If using fresh yeast, mix the lukewarm milk and water together, add the fresh yeast and stir with a fork until dissolved. If using dried yeast, follow the directions on, then stir in the milk. Sift the ﬂour and salt into a large, warmed mixing bowl and rub in the butter with your fingertips. Mix in the currants and a third of the caster sugar.
Make a well in the centre, pour in the yeast liquid and mix to form a soft dough. Turn out on a lightly ﬂoured surface and knead for 5–10 minutes until smooth and elastic.
Put the dough in a clean, lightly ﬂoured bowl and cover with plastic wrap. Leave in a warm place for 1–1 1/2 hours, or until the dough has doubled in size.
Turn the risen dough out on a lightly ﬂoured surface and, with clenched fists, knock it back to its original size. Divide the dough into eight equal pieces, shape each piece into a neat round and roll out to about 12 cm in diameter. Put the dough rounds on greased baking trays, loosely cover with plastic wrap and leave in a warm place until the dough has risen and doubled in size.
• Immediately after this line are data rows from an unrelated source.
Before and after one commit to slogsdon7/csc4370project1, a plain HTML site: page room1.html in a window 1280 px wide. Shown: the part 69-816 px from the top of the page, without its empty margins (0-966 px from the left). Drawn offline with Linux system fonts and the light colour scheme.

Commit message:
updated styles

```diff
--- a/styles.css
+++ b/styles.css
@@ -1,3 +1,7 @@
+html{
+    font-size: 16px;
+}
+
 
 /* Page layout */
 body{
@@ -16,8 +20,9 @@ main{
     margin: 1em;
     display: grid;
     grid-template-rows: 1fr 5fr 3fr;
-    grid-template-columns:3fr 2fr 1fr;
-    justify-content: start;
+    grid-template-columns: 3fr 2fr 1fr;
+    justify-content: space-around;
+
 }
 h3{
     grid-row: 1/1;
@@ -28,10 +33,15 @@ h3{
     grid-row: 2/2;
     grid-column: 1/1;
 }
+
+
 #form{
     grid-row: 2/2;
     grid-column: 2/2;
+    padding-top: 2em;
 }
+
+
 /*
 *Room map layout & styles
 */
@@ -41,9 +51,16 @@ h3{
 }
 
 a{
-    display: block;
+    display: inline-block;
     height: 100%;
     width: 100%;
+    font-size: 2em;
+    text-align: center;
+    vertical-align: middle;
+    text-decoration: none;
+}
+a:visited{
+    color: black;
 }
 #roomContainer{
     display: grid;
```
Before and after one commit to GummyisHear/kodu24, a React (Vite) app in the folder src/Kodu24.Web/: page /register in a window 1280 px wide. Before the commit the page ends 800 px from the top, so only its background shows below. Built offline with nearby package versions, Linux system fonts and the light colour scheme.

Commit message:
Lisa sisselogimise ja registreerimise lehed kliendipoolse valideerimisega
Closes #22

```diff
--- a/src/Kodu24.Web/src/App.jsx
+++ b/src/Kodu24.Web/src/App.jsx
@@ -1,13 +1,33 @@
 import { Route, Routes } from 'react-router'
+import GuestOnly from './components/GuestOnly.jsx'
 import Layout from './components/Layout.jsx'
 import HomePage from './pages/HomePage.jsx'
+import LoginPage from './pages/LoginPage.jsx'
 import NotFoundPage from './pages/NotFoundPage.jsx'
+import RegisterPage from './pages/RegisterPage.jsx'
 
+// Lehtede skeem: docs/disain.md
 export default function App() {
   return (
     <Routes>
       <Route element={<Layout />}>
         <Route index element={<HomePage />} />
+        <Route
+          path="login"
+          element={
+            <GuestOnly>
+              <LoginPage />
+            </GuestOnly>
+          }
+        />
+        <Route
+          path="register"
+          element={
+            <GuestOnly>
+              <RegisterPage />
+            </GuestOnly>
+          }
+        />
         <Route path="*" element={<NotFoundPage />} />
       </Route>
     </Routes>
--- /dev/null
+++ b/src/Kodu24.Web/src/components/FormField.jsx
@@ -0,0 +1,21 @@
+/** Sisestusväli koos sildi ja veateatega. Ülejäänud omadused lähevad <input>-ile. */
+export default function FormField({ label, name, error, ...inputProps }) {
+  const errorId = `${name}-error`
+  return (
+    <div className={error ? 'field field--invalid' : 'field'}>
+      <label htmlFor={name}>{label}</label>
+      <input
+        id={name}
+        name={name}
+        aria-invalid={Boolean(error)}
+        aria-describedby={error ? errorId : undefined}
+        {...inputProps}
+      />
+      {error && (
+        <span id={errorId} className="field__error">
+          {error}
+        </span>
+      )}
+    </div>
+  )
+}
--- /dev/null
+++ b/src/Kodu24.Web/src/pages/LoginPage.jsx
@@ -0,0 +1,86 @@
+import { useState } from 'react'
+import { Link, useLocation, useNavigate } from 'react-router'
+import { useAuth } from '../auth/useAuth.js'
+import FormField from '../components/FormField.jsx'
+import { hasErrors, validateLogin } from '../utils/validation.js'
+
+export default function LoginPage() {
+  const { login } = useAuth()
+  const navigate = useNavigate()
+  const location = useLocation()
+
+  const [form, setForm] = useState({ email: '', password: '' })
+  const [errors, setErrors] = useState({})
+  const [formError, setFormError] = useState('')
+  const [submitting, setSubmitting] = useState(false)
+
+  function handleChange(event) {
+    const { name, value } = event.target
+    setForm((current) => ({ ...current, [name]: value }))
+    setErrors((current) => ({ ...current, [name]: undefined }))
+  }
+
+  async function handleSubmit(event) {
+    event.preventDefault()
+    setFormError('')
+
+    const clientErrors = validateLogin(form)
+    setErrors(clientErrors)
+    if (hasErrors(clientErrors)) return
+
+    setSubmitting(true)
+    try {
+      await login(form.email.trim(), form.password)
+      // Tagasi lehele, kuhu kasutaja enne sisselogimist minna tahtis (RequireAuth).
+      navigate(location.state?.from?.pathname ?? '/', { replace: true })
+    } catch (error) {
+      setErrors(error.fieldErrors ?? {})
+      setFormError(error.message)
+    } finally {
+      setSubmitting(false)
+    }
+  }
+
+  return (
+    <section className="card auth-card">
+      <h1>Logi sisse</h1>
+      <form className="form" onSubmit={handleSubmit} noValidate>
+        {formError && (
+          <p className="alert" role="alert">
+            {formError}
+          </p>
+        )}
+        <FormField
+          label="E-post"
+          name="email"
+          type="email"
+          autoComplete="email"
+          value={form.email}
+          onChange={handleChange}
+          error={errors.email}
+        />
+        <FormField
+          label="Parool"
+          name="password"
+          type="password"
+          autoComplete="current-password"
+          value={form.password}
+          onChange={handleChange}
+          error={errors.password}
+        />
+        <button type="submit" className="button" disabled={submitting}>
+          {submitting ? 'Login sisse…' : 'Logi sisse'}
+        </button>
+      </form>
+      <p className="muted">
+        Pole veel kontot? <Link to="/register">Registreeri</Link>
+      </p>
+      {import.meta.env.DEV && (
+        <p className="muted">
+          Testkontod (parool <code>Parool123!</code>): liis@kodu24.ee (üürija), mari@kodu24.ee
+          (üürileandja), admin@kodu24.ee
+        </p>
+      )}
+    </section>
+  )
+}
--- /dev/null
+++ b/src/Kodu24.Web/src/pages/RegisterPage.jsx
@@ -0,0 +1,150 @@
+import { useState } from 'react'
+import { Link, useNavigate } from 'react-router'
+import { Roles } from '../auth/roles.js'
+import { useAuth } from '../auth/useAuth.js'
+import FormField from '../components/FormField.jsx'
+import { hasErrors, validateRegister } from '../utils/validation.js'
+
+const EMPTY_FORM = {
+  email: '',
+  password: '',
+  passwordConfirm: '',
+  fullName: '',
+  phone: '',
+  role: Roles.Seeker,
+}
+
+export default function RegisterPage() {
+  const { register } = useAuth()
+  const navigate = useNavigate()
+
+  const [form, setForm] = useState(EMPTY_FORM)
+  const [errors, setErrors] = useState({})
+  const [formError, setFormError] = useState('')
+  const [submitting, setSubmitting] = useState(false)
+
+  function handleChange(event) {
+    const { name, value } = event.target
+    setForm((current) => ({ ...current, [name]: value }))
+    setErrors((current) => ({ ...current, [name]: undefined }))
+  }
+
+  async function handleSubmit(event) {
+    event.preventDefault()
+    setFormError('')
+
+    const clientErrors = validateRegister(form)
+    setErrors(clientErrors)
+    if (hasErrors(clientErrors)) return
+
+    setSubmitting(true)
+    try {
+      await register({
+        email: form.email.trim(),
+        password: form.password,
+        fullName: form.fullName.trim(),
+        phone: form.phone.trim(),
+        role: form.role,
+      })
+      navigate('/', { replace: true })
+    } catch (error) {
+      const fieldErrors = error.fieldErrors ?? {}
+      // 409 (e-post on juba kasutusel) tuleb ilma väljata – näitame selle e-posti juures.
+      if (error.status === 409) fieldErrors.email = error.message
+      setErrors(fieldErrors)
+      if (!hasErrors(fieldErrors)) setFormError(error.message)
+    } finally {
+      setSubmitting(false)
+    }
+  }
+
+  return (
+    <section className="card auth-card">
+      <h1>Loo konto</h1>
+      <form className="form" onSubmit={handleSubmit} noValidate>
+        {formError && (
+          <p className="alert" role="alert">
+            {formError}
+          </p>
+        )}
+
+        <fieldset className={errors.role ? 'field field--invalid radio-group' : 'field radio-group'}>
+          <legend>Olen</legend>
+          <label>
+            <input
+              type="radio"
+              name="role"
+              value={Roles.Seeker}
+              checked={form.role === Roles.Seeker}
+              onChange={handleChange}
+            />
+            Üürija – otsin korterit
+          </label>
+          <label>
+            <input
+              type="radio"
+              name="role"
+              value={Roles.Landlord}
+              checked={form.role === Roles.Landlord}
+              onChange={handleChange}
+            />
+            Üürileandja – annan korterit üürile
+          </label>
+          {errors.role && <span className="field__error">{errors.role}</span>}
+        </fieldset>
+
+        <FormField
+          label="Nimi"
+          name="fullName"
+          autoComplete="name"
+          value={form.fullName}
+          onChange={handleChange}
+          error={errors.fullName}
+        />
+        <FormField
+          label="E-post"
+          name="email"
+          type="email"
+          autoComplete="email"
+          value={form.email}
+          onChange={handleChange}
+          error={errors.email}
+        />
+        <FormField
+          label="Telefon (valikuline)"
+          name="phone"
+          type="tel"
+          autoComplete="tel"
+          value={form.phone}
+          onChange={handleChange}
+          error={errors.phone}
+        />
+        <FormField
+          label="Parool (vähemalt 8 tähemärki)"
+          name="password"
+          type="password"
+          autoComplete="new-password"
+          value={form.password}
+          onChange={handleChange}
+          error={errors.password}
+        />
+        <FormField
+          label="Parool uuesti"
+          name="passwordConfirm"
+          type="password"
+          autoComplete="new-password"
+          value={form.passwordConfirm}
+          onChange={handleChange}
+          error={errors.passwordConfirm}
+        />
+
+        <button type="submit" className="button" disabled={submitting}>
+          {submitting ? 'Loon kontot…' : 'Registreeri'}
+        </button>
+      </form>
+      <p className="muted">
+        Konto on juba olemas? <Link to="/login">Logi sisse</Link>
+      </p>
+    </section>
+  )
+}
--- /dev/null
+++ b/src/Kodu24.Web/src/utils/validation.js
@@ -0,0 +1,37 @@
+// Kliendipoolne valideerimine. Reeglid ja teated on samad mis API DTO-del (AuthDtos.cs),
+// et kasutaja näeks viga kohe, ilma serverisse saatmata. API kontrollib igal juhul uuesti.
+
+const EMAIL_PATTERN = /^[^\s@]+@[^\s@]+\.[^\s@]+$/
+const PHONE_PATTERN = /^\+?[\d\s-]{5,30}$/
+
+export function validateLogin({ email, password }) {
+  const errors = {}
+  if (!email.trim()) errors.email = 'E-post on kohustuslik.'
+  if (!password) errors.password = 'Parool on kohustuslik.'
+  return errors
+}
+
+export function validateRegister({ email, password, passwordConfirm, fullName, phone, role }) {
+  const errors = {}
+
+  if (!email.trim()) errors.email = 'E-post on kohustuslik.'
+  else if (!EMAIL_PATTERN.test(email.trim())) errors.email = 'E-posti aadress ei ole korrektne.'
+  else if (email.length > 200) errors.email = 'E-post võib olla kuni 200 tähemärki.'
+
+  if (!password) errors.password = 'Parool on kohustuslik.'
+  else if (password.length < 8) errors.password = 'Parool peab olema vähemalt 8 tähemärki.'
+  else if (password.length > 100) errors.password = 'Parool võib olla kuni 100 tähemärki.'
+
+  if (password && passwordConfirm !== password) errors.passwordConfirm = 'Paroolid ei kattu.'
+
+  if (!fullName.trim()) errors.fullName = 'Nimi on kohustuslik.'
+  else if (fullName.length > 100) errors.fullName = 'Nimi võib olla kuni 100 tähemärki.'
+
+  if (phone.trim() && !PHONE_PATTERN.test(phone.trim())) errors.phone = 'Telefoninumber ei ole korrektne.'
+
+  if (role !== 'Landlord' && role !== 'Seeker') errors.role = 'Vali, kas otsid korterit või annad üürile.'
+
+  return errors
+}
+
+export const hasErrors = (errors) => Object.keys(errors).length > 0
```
Meanwhile, preheat the oven to 220°C. Bake the teacakes for 20–25 minutes, or until they are golden brown and sound hollow when tapped on the base. While they are cooking, put the remaining caster sugar in a small saucepan with the cold water, stir over medium heat until dissolved, then boil for 1 minute. Remove the teacakes from the oven and brush them with the hot sugar syrup.
You may like to serve the teacakes warm, split in half and buttered. Otherwise, transfer them to a wire rack and leave to cool. Once cool, they can be cut in half, spread with butter, sprinkled with the cinnamon and sugar mixture, and then toasted, if desired.